### Records to process
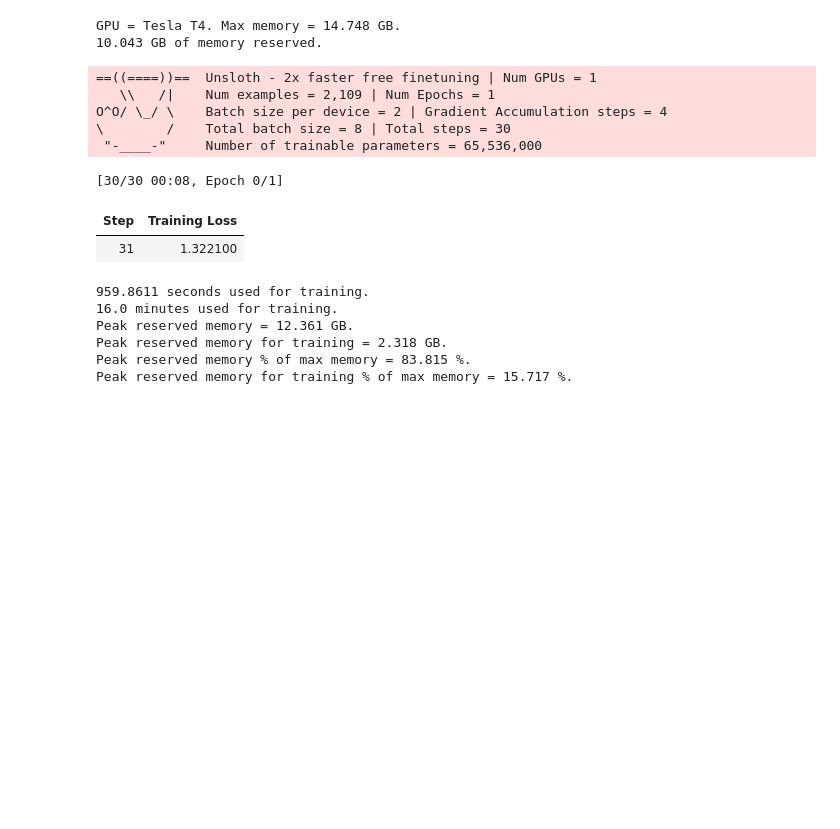
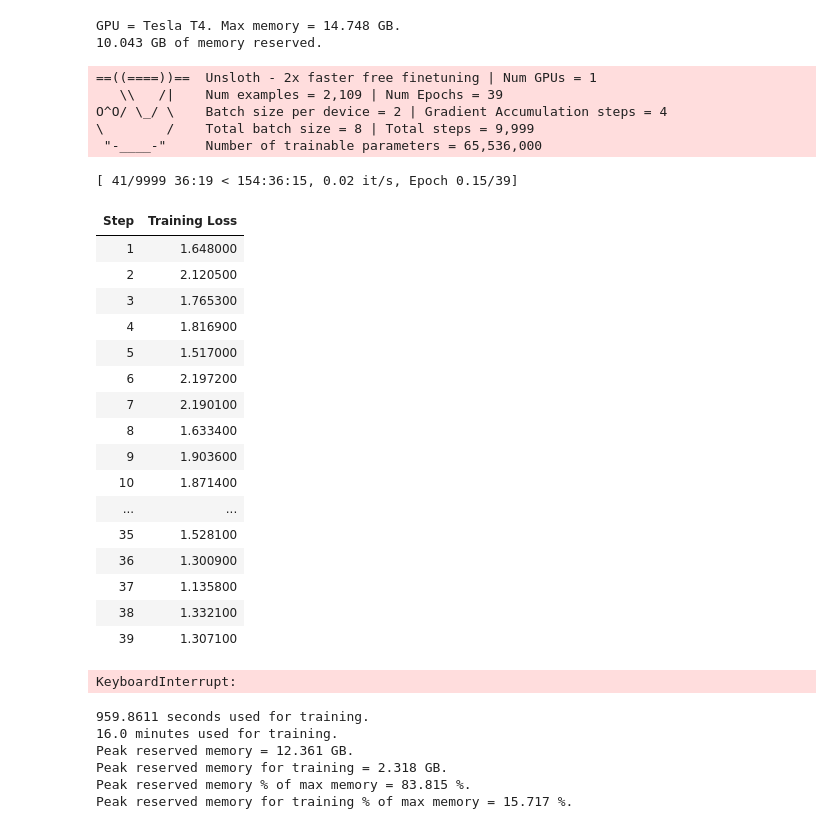
Before and after one commit to Banhkun/unsloth, a Jupyter notebook: nb/Phi_4-Conversational.ipynb, the cells around one changed output. Cells and saved outputs as stored; diff of their text form; code cells hidden in the pictures; blank space fills up the shorter version.

```diff
--- a/nb/Phi_4-Conversational.ipynb
+++ b/nb/Phi_4-Conversational.ipynb
@@ -103,4 +101,4 @@ We now use the `Phi-4` format for conversation style finetunes. We use [Maxime L
 We use our `get_chat_template` function to get the correct chat template. We support `zephyr, chatml, mistral, llama, alpaca, vicuna, vicuna_old, phi3, phi4, llama3` and more.
 # %%
 import pandas as pd
-df = pd.read_pickle("/content/drive/MyDrive/whole_data_UC4.pkl")
+df = pd.read_pickle("/content/drive/MyDrive/UC4/Data/whole_data_UC4.pkl")
@@ -214,7 +214,8 @@ trainer = SFTTrainer(
         per_device_train_batch_size = 2,
         gradient_accumulation_steps = 4,
         warmup_steps = 5,
-        num_train_epochs = 1, # Set this for 1 full training run.
+        # num_train_epochs = 1, # Set this for 1 full training run.
+        save_steps=30,
         max_steps = 9999,
         learning_rate = 2e-4,
         fp16 = not is_bfloat16_supported(),
@@ -224,7 +225,7 @@ trainer = SFTTrainer(
         weight_decay = 0.01,
         lr_scheduler_type = "linear",
         seed = 3407,
-        output_dir = "/content/drive/MyDrive",
+        output_dir = "/content/drive/MyDrive/UC4",
         report_to = "none", # Use this for WandB etc
     ),
 )
@@ -264,16 +263,32 @@ print(f"{start_gpu_memory} GB of memory reserved.")
 GPU = Tesla T4. Max memory = 14.748 GB.
 10.043 GB of memory reserved.
 # %%
-trainer_stats = trainer.train(resume_from_checkpoint="/content/drive/MyDrive/checkpoint-30")
+trainer_stats = trainer.train()
 # %% [output]
 ==((====))==  Unsloth - 2x faster free finetuning | Num GPUs = 1
-   \\   /|    Num examples = 2,109 | Num Epochs = 1
+   \\   /|    Num examples = 2,109 | Num Epochs = 39
 O^O/ \_/ \    Batch size per device = 2 | Gradient Accumulation steps = 4
-\        /    Total batch size = 8 | Total steps = 30
+\        /    Total batch size = 8 | Total steps = 9,999
  "-____-"     Number of trainable parameters = 65,536,000
-[30/30 00:08, Epoch 0/1]
+[ 41/9999 36:19 < 154:36:15, 0.02 it/s, Epoch 0.15/39]
 | Step | Training Loss |
-| 31 | 1.322100 |
+| 1 | 1.648000 |
+| 2 | 2.120500 |
+| 3 | 1.765300 |
+| 4 | 1.816900 |
+| 5 | 1.517000 |
+| 6 | 2.197200 |
+| 7 | 2.190100 |
+| 8 | 1.633400 |
+| 9 | 1.903600 |
+| 10 | 1.871400 |
+| ... | ... |
+| 35 | 1.528100 |
+| 36 | 1.300900 |
+| 37 | 1.135800 |
+| 38 | 1.332100 |
+| 39 | 1.307100 |
+KeyboardInterrupt:
 # %%
 # @title Show final memory and time stats
 used_memory = round(torch.cuda.max_memory_reserved() / 1024 / 1024 / 1024, 3)
```
Also changed, not shown: parts of 6 cells of this notebook.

### Directions
If you see a picture in the listing, skip it while copying everything else exactly.

### Task answer
Before and after one commit to Banhkun/unsloth, a Jupyter notebook: nb/Phi_4-Conversational.ipynb, the cells around one changed output. Cells and saved outputs as stored; diff of their text form; code cells hidden in the pictures; blank space fills up the shorter version.

```diff
--- a/nb/Phi_4-Conversational.ipynb
+++ b/nb/Phi_4-Conversational.ipynb
@@ -103,4 +101,4 @@ We now use the `Phi-4` format for conversation style finetunes. We use [Maxime L
 We use our `get_chat_template` function to get the correct chat template. We support `zephyr, chatml, mistral, llama, alpaca, vicuna, vicuna_old, phi3, phi4, llama3` and more.
 # %%
 import pandas as pd
-df = pd.read_pickle("/content/drive/MyDrive/whole_data_UC4.pkl")
+df = pd.read_pickle("/content/drive/MyDrive/UC4/Data/whole_data_UC4.pkl")
@@ -214,7 +214,8 @@ trainer = SFTTrainer(
         per_device_train_batch_size = 2,
         gradient_accumulation_steps = 4,
         warmup_steps = 5,
-        num_train_epochs = 1, # Set this for 1 full training run.
+        # num_train_epochs = 1, # Set this for 1 full training run.
+        save_steps=30,
         max_steps = 9999,
         learning_rate = 2e-4,
         fp16 = not is_bfloat16_supported(),
@@ -224,7 +225,7 @@ trainer = SFTTrainer(
         weight_decay = 0.01,
         lr_scheduler_type = "linear",
         seed = 3407,
-        output_dir = "/content/drive/MyDrive",
+        output_dir = "/content/drive/MyDrive/UC4",
         report_to = "none", # Use this for WandB etc
     ),
 )
@@ -264,16 +263,32 @@ print(f"{start_gpu_memory} GB of memory reserved.")
 GPU = Tesla T4. Max memory = 14.748 GB.
 10.043 GB of memory reserved.
 # %%
-trainer_stats = trainer.train(resume_from_checkpoint="/content/drive/MyDrive/checkpoint-30")
+trainer_stats = trainer.train()
 # %% [output]
 ==((====))==  Unsloth - 2x faster free finetuning | Num GPUs = 1
-   \\   /|    Num examples = 2,109 | Num Epochs = 1
+   \\   /|    Num examples = 2,109 | Num Epochs = 39
 O^O/ \_/ \    Batch size per device = 2 | Gradient Accumulation steps = 4
-\        /    Total batch size = 8 | Total steps = 30
+\        /    Total batch size = 8 | Total steps = 9,999
  "-____-"     Number of trainable parameters = 65,536,000
-[30/30 00:08, Epoch 0/1]
+[ 41/9999 36:19 < 154:36:15, 0.02 it/s, Epoch 0.15/39]
 | Step | Training Loss |
-| 31 | 1.322100 |
+| 1 | 1.648000 |
+| 2 | 2.120500 |
+| 3 | 1.765300 |
+| 4 | 1.816900 |
+| 5 | 1.517000 |
+| 6 | 2.197200 |
+| 7 | 2.190100 |
+| 8 | 1.633400 |
+| 9 | 1.903600 |
+| 10 | 1.871400 |
+| ... | ... |
+| 35 | 1.528100 |
+| 36 | 1.300900 |
+| 37 | 1.135800 |
+| 38 | 1.332100 |
+| 39 | 1.307100 |
+KeyboardInterrupt:
 # %%
 # @title Show final memory and time stats
 used_memory = round(torch.cuda.max_memory_reserved() / 1024 / 1024 / 1024, 3)
```
Also changed, not shown: parts of 6 cells of this notebook.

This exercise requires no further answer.